Why do organizations and those in the higher echelons postpone / neglect or trivialize the need to look at this risk a little closer (even before an incident happens)?
True (and rightfully so) all organizations give the utmost importance to improving their top line / bottom line revenues and profits, but one fraudster can create a devastating setback to what was built up over the years – reputation, goodwill, customer faith, vendor relationships and so on.
Behavioural analysis can reveal a lot about why such risks can happen and tell-tale signs of perpetrators. According to a study conducted by Association of Certified Fraud Examiners (ACFE) in 2016 for Southern Asian countries, (Courtesy: Report to the Nations on Occupational Fraud and Abuse), fraud perpetrators often show red flag behavioural characteristics associated with their crimes – living beyond their means, unusually close association with vendors, financial difficulties, etc.
In recent times there are many interpretations of what ultimately leads to a fraud. Here are examples of some of them.
- Failure of business integrity.
- Lack of ethics.
- Suspicious business transactions.
- Lack of business partner screening and approval.
- Unaware of company’s business between parties related to the organizations’ management and employees.
- Suspicious movement / physical entry of persons whether during or after business hours.
- Excessive authorizations / Breach of passwords / networks / servers / applications caused by either internal staff or external hackers.
- ………………………and the list can go on.
When broken down into several root causes like the ones cited above, it becomes easier to tackle the overarching subject of “risk of frauds”. You would realize that several arms of the business functions are responsible for proactively tackling these risks.
A closer analysis of the root causes for these risks related to frauds will point to the underlying factors:
- Insufficient or lack of business controls (aka internal controls).
- Lack of awareness of ethical standards and integrity in business dealings (lack of Governance principles).
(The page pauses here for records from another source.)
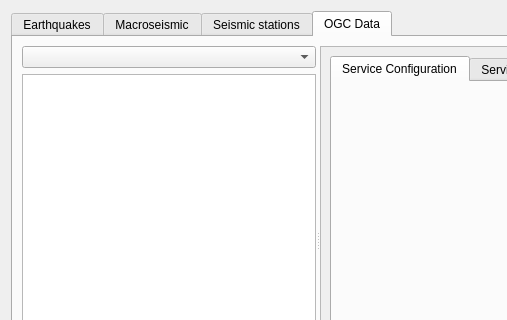
Above: qquake/ui/qquake_dialog_base.ui from INGV/qquake before the change; both pictures show x 0 to 507 and y 0 to 320 of the 942 by 512 pixel window. Below: the same form after it.
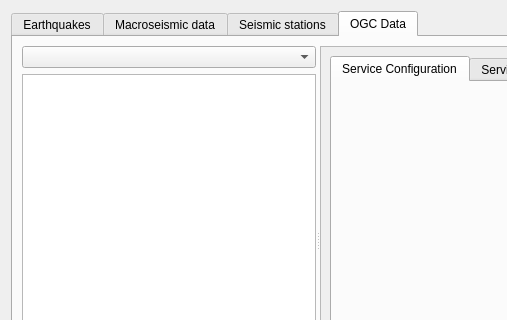
That is the form after the change.

Patch:
```diff
--- a/qquake/ui/qquake_dialog_base.ui
+++ b/qquake/ui/qquake_dialog_base.ui
@@ -266,7 +266,7 @@
      </widget>
      <widget class="QWidget" name="fdsn_macro_tab">
       <attribute name="title">
-       <string>Macroseismic</string>
+       <string>Macroseismic data</string>
       </attribute>
       <layout class="QGridLayout" name="gridLayout_3">
        <item row="0" column="0">
```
Risks, Controls and Governance are intertwined and cannot be dealt with as isolated topics. In my opinion, there cannot be a debate on which one is more important than the other. One needs to have a holistic view of all three aspects – even if you are not able to tackle all of them at the same time due to either resource or cost constraints in the organization, at least be aware about the inter-relationships.
Even large multinationals keep these topics at arm’s length between internal audit, Board and Audit committee and operational departments, which I think confuses the whole issue at hand. Probably one of the reasons why topics like risk management programs, SOX compliance, technology implementations appear so daunting.
Clearly one has to structure these at a high level and follow a vision statement for effectively bringing in good governance, business controls and risk management programs in a phased manner, but never losing sight of the benefits of an integrated view.